Exercise details:
Across these entries, report how many lines include the string "income", with nothing but the number.

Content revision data
>>>>>

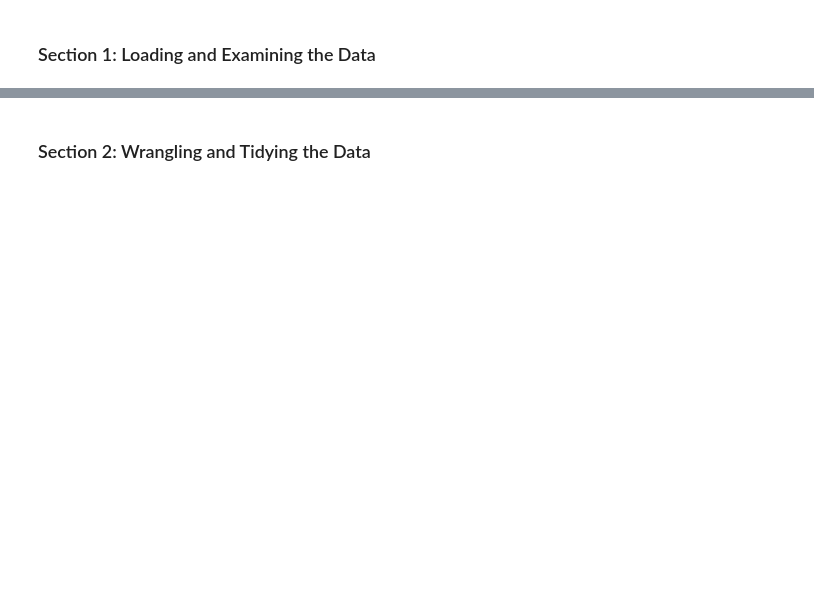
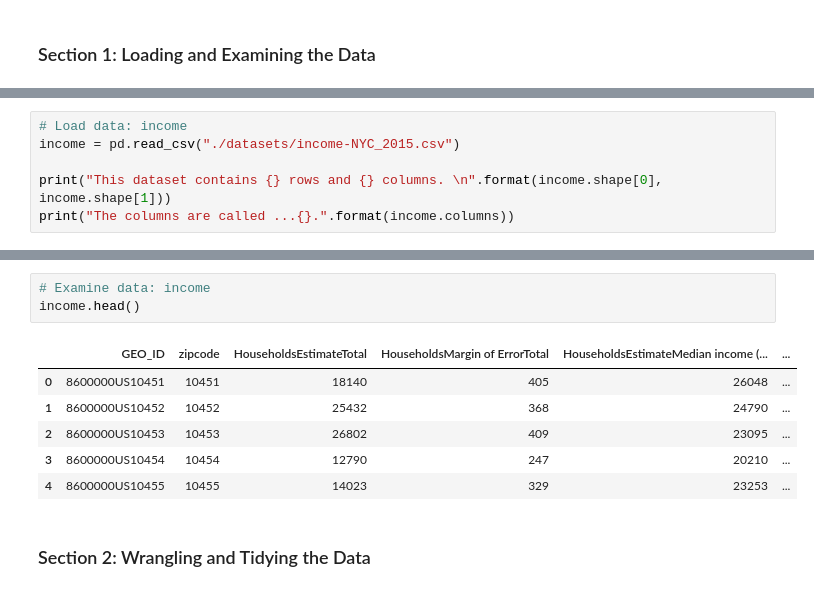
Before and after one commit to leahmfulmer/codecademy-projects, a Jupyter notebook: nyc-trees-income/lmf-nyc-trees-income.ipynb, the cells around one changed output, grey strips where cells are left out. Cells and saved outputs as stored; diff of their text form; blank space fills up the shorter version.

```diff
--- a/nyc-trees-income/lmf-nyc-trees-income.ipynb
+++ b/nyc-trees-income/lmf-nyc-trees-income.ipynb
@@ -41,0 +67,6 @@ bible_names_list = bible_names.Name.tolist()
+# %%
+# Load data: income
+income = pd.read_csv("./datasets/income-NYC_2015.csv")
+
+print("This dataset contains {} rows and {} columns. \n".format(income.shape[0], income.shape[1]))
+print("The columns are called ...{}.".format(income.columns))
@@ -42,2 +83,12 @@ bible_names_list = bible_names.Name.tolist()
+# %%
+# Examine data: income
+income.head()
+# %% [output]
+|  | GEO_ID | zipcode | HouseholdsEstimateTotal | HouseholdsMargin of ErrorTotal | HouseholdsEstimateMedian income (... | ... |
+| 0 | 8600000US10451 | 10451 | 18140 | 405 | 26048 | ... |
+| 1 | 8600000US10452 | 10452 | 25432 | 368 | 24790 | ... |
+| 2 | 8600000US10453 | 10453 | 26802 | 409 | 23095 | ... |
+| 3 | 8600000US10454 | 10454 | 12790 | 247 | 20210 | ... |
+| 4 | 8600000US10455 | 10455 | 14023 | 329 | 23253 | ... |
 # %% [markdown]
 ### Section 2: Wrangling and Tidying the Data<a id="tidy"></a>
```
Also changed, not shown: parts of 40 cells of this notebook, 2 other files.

<<<<<

Solution to this problem:
10